Here at Granify, we place tremendous emphasis on honesty and integrity. In fact, it is listed as one of our core values. The Granify values are as follows:
Constantly pursue excellence and self-improvement. Leave behind the status quo. Seek answers with relentless curiosity.
Proactively demonstrate commitment to our shared vision. Strive towards our collective goals.
Embrace challenges as they come. Enthusiastically understand and communicate our potential.
Eliminate distractions. Monotask our way through the day.
Seek and implement better ways. Work together to create optimal solutions.
Own our actions. Practice honesty and integrity in all we do.
Greg Smith originally joined Goldman Sachs because he was impressed with the reputation and values of the company. Throughout his career at the firm, he always strived to incorporate these values into his work. He was a culture carrier. As the company culture changed and began to ignore its values, Greg became concerned, and he eventually left the company. Had he not been a culture carrier, the shifts and changes in values may not have been as apparent to him. Culture carriers are sensitive to the blatant “wrong feeling” that happens when decisions are made that are not aligned with company culture and values.
Being a culture carrier forces you to critically analyze the decisions that your company makes. Are they profit-oriented or customer-oriented? Do they encourage collectivism or individualism amongst their employees? Are they risk takers or conservatives? If you align with the company culture, it will likely be quite easy to be a culture carrier. If not, you will find that it feels like you are continuously swimming against the current. In the process of engaging with company culture and actively trying to become a culture carrier, you will very quickly see what fits for you and what doesn’t. In this way, your job is no longer simply a series of daily tasks but rather an extension and expression of your personal values and goals.

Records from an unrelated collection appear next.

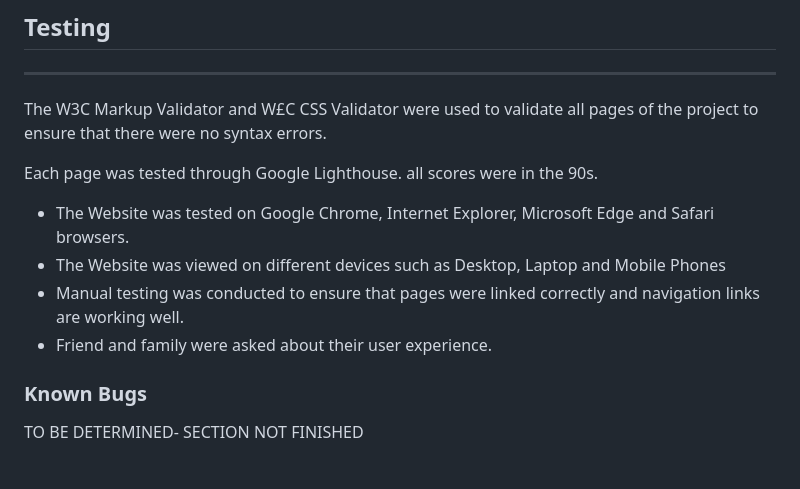
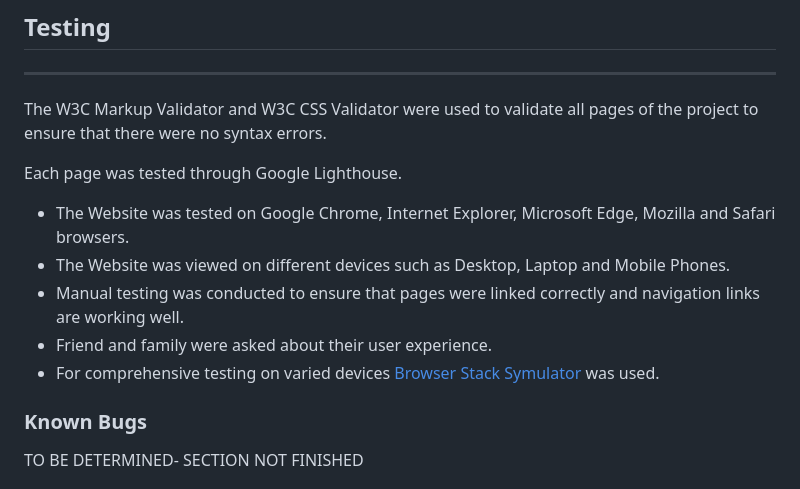
Before and after one commit to jjanczynska/bayside-bistro, a Markdown page: README.md, the part around the change. Drawn GitHub-style.

Commit message:
Add content to the testing section of the readme file

```diff
--- a/README.md
+++ b/README.md
@@ -122,14 +122,15 @@ It is designed to be responive and easy to accsess on a range of devices, to mak
 ## **Testing**
 ---
 
-The W3C Markup Validator and W£C CSS Validator were used to validate all pages of the project to ensure that there were no syntax errors.
+The W3C Markup Validator and W3C CSS Validator were used to validate all pages of the project to ensure that there were no syntax errors.
 
-Each page was tested through Google Lighthouse. all scores were in the 90s.
+Each page was tested through Google Lighthouse.
 
-* The Website was tested on Google Chrome, Internet Explorer, Microsoft Edge and Safari browsers.
-* The Website was viewed on different devices such as Desktop, Laptop and Mobile Phones
+* The Website was tested on Google Chrome, Internet Explorer, Microsoft Edge, Mozilla and Safari browsers.
+* The Website was viewed on different devices such as Desktop, Laptop and Mobile Phones.
 * Manual testing was conducted to ensure that pages were linked correctly and navigation links are working well.
 * Friend and family were asked about their user experience.
+* For comprehensive testing on varied devices [Browser Stack Symulator](https://www.browserstack.com/) was used.
 
 ### Known Bugs
 
```
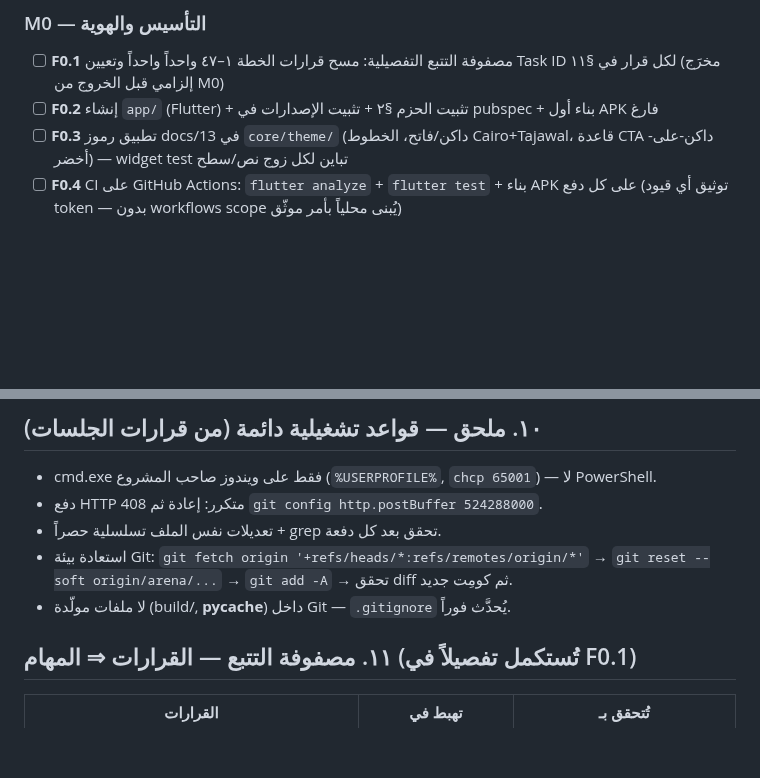
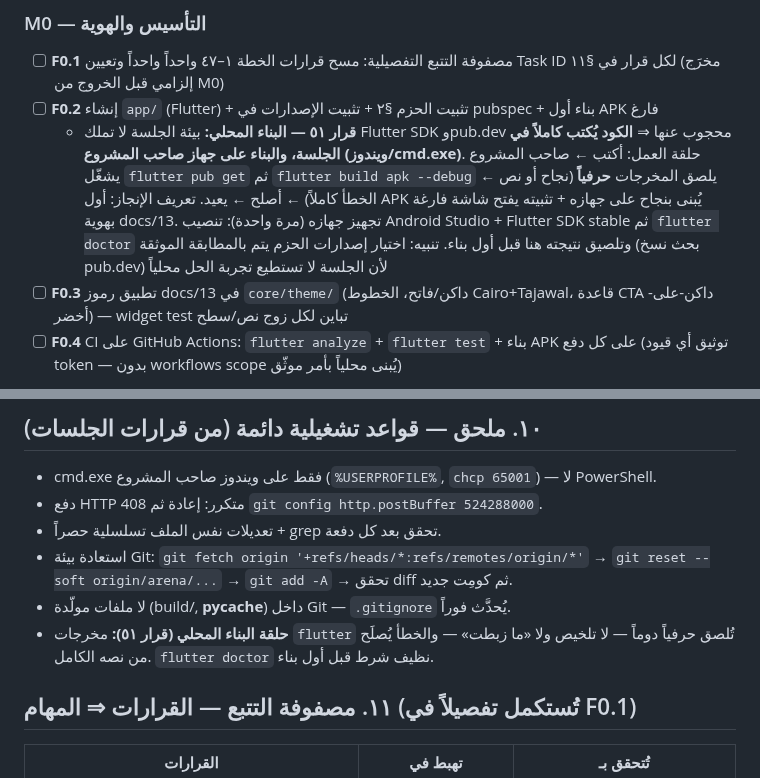
Before and after one commit to hady-albnnai/Almorshed, a Markdown page: docs/14-EXECUTION-PLAN-FLUTTER-SUPABASE.md, 2 parts joined by grey strips. Rendered like a GitHub page; blank space fills up the shorter version.

```diff
--- a/docs/14-EXECUTION-PLAN-FLUTTER-SUPABASE.md
+++ b/docs/14-EXECUTION-PLAN-FLUTTER-SUPABASE.md
@@ -102,6 +102,7 @@ Almorshed/
 ### M0 — التأسيس والهوية
 - [ ] **F0.1** مصفوفة التتبع التفصيلية: مسح قرارات الخطة ١–٤٧ واحداً واحداً وتعيين Task ID لكل قرار في §١١ (مخرَج إلزامي قبل الخروج من M0)
 - [ ] **F0.2** إنشاء `app/` (Flutter) + تثبيت الحزم §٢ + تثبيت الإصدارات في pubspec + بناء أول APK فارغ
+  - **قرار ٥١ — البناء المحلي:** بيئة الجلسة لا تملك Flutter SDK وpub.dev محجوب عنها ⇒ **الكود يُكتب كاملاً في الجلسة، والبناء على جهاز صاحب المشروع (ويندوز/cmd.exe)**. حلقة العمل: أكتب ← صاحب المشروع يشغّل `flutter pub get` ثم `flutter build apk --debug` ← يلصق المخرجات **حرفياً** (نجاح أو نص الخطأ كاملاً) ← أصلح ← يعيد. تعريف الإنجاز: أول APK يُبنى بنجاح على جهازه + تثبيته يفتح شاشة فارغة بهوية docs/13. تجهيز جهازه (مرة واحدة): تنصيب Android Studio + Flutter SDK stable ثم `flutter doctor` وتلصيق نتيجته هنا قبل أول بناء. تنبيه: اختيار إصدارات الحزم يتم بالمطابقة الموثقة (بحث نسخ pub.dev) لأن الجلسة لا تستطيع تجربة الحل محلياً
 - [ ] **F0.3** تطبيق رموز docs/13 في `core/theme/` (داكن/فاتح، الخطوط Cairo+Tajawal، قاعدة CTA داكن-على-أخضر) — widget test تباين لكل زوج نص/سطح
 - [ ] **F0.4** CI على GitHub Actions: `flutter analyze` + `flutter test` + بناء APK على كل دفع (توثيق أي قيود token — بدون workflows scope يُبنى محلياً بأمر موثّق)
 
@@ -192,6 +193,7 @@ Almorshed/
 - تعديلات نفس الملف تسلسلية حصراً + grep تحقق بعد كل دفعة.
 - استعادة بيئة Git: `git fetch origin '+refs/heads/*:refs/remotes/origin/*'` → `git reset --soft origin/arena/...` → `git add -A` → تحقق diff ثم كومِت جديد.
 - لا ملفات مولّدة (build/, __pycache__) داخل Git — `.gitignore` يُحدَّث فوراً.
+- **حلقة البناء المحلي (قرار ٥١):** مخرجات `flutter` تُلصق حرفياً دوماً — لا تلخيص ولا «ما زبطت» — والخطأ يُصلَح من نصه الكامل. `flutter doctor` نظيف شرط قبل أول بناء.
 
 ## ١١. مصفوفة التتبع — القرارات ⇒ المهام (تُستكمل تفصيلاً في F0.1)
 
```
Also changed, not shown: 00-CONSTITUTION.md (+1 -0 lines), 01-PLAN-COMPLETE.md (+1 -0 lines).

Finally, being a culture carrier improves your experience with coworkers. In their book Built to Last, Jim Collins and Jerry Porras describe the intensely potent culture at Nordstrom. They discuss how those who fit the culture of Nordstrom are incredibly happy and fulfilled…and how those who do not fit leave quickly. While this may seem harsh, the truth is that it is a waste of time for someone to work in a culture that they do not agree with.
Being a culture carrier allows you to become more tightly knit with the other culture carriers in your company, finding synergy and drive in the decisions that you make as a team. This is not to say that you should shun those who are not culture carriers — quite the opposite in fact! Good culture carriers are infectious and spread the company values to coworkers. As in the Nordstrom example, this is a good thing because it forces employees to engage with culture and over time removes those who are not aligned with the company values.
To recap, there are three main reasons why it is important to be a culture carrier in your company:
- It provides you with a true north for day to day decision making.
- It forces you to decide if you “fit” in the company or not.
- It allows you to form stronger bonds with other culture carriers in your company
If you found this article interesting and are looking for further reading, I would highly recommend reading Chapter 6 (Cult-like Cultures) of Built to Last by Jim Collins and Jerry Porras. Chapter 6 (Concerning the Going Concern) from Ben Horowitz’ The Hard Thing About Hard Things has some great thoughts on culture as well.
Thanks for reading! If you’d like to discover if you are a fit with Granify and our values, check out our careers page.